▼
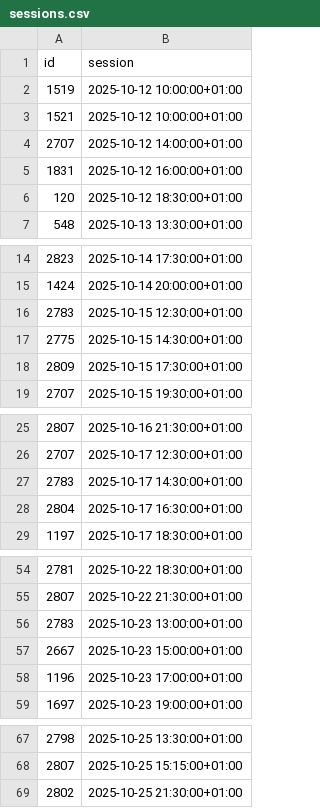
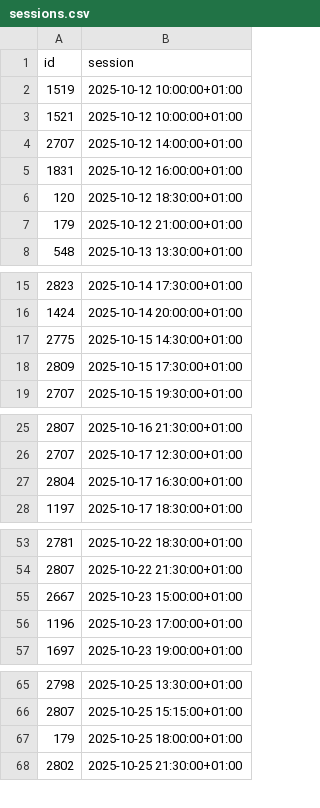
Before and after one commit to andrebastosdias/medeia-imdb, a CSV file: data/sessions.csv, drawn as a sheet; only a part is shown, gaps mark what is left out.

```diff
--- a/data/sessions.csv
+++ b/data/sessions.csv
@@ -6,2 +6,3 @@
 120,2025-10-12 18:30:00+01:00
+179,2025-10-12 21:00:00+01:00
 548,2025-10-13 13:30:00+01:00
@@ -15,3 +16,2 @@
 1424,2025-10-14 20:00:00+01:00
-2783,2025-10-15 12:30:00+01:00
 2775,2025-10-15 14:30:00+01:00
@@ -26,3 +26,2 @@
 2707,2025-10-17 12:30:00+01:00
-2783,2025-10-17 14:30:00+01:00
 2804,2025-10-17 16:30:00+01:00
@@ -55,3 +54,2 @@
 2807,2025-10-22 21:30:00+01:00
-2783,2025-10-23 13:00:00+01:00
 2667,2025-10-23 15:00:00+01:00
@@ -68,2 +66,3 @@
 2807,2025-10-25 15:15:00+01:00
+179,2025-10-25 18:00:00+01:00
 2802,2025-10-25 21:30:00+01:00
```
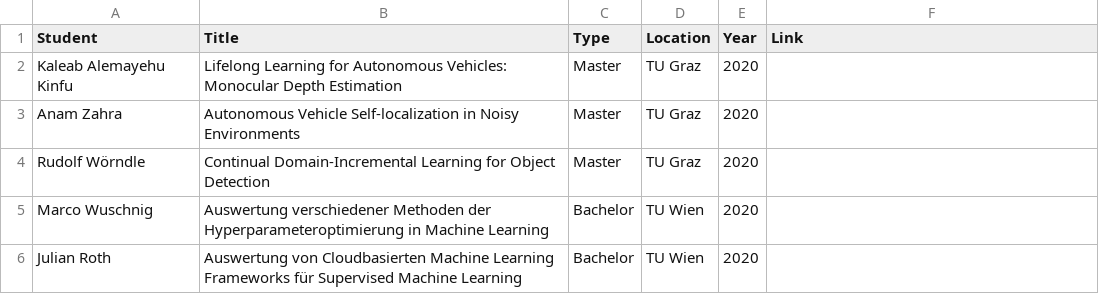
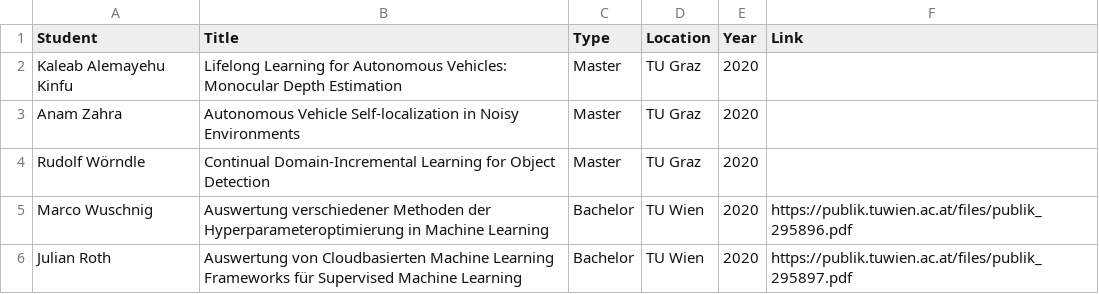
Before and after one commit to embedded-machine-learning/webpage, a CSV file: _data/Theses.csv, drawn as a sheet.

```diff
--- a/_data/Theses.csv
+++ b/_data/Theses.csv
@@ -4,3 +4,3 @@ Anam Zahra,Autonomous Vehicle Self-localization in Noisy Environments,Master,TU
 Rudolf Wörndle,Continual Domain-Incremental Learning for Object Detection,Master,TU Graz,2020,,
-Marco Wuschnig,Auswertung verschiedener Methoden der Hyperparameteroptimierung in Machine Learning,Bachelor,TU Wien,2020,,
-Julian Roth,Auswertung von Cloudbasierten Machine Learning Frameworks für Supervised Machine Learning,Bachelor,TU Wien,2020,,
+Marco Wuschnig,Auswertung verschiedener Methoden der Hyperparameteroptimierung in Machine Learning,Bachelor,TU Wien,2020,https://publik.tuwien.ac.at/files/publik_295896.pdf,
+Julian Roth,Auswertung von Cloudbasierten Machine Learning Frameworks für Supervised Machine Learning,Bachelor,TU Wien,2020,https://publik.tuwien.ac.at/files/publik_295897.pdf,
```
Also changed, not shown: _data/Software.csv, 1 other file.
▲
Work task:
Search the records for lines holding the word "Supervised", then copy each line you find.

Expected answer:
-Julian Roth,Auswertung von Cloudbasierten Machine Learning Frameworks für Supervised Machine Learning,Bachelor,TU Wien,2020,,
+Julian Roth,Auswertung von Cloudbasierten Machine Learning Frameworks für Supervised Machine Learning,Bachelor,TU Wien,2020,https://publik.tuwien.ac.at/files/publik_295897.pdf,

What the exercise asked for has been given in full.